Shortly after the #MeToo movement, another movement surfaced, #ChurchToo. #ChurchToo is about sexual harassment and abuse within the body of Christ. I am so grieved about the #ChurchToo movement as it hit’s at the vision for beloved community in Christ. And I have begun to ask the question, how do we live out the beloved community in Christ between men and women working together for the sake of the Kingdom of God? I have a couple of thoughts but first I want to lay out some Biblical support.
Ezekiel 34 tells the story of evil shepherds and good shepherds. Essentially, the evil shepherds have been feeding on the sheep instead of feeding the sheep. While the sheep are bleeding, hungry and suffering on the mountains, the evil shepherds are getting fat. And the Prophet asks the question, who will care for and bind up the wounds of the sheep? The answer is, the good shepherd. The good shepherd is, of course Jesus, the coming one who will bind up the wounds of the sheep, and tend to them in the sheepfold where they will flourish.
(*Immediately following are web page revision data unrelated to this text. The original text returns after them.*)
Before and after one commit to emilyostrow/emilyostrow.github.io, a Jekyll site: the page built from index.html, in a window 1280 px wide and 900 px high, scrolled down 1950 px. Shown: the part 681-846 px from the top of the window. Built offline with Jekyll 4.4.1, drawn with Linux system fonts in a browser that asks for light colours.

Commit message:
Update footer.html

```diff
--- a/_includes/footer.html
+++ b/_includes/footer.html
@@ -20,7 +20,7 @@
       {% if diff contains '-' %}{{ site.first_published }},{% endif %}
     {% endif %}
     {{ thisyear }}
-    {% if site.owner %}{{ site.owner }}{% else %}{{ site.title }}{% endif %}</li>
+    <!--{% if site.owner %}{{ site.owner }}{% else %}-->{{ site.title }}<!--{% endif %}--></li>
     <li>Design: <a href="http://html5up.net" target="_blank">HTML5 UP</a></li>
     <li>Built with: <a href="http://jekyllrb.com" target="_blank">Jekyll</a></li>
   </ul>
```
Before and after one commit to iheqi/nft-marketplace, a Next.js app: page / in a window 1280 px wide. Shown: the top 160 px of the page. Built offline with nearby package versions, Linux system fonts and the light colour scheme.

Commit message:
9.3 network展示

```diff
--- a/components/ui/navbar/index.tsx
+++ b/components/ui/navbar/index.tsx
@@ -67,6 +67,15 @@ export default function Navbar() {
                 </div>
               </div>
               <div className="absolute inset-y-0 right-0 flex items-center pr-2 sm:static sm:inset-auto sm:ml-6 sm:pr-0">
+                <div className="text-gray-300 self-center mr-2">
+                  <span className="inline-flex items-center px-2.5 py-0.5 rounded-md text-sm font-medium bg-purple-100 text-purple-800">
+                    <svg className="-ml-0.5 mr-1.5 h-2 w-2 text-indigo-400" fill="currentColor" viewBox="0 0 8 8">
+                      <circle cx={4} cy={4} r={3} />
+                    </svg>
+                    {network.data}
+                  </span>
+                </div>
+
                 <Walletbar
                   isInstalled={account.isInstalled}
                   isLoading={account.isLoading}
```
The prophet is helping God’s people to understand that the task of leaders and shepherds is the task of tending and caring for the sheep. I think the #ChurchToo movement is surfacing this issue in the church today so that we might become more whole as leaders and so that our communities might flourish. As those who long for the beloved community, we must be aware of the human lust for power, ego issues and self-gratification when in ministry. I want to lay out some principles that could help us move closer toward a healthy and safe community within which men and women are respected, and the sheep are fed. Continue reading #ChurchToo, Good Shepherds and Beloved Community
by Cecil M. Robeck Jr. Originally published here, reposted with permission.
The modern Pentecostal movement is a child of the radical wing of the Holiness movement, which championed the doctrine of sanctification as a second, definite work of grace. The Holiness movement was very active in works of social justice, including but not limited to various compassionate ministries, interracial work, temperance, and women’s suffrage. Especially from 1850 onward, it produced a number of women who ministered as evangelists, Bible study leaders, and even a bishop. Mrs. Alma White had been a popular Methodist preacher who participated in the Metropolitan Church Association, one of many such Holiness associations. Ultimately, Alma left both groups and founded the Pillar of Fire Church. She was consecrated a bishop by the Holiness evangelist William Godbey.
With this kind of backdrop to the Pentecostal movement in the United States, it would seem likely that women would play a significant role. And so they did. Charles Fox Parham trained women for ministry in his Apostolic Faith Movement from 1900 onward. His sister-in-law, Lilian Thistlewaite, held meetings of her own throughout the midwest and appeared alongside Parham in extended meetings elsewhere. Parham commissioned a number of women to establish church plants and serve as pastors.
The African American preacher William Joseph Seymour brought the Apostolic Faith Movement to Los Angeles in 1906. His Azusa Street Mission quickly became known as an interracial congregation led by an African American pastor, with capable women and men providing leadership and outreach. The Mission was even ridiculed on the front page of the Los Angeles Evening News, July 23, 1906, for violating Paul’s command in 1 Corinthians 14:34 regarding the silence of women. Continue reading Why Aren’t There More Female Pentecostal Pastors?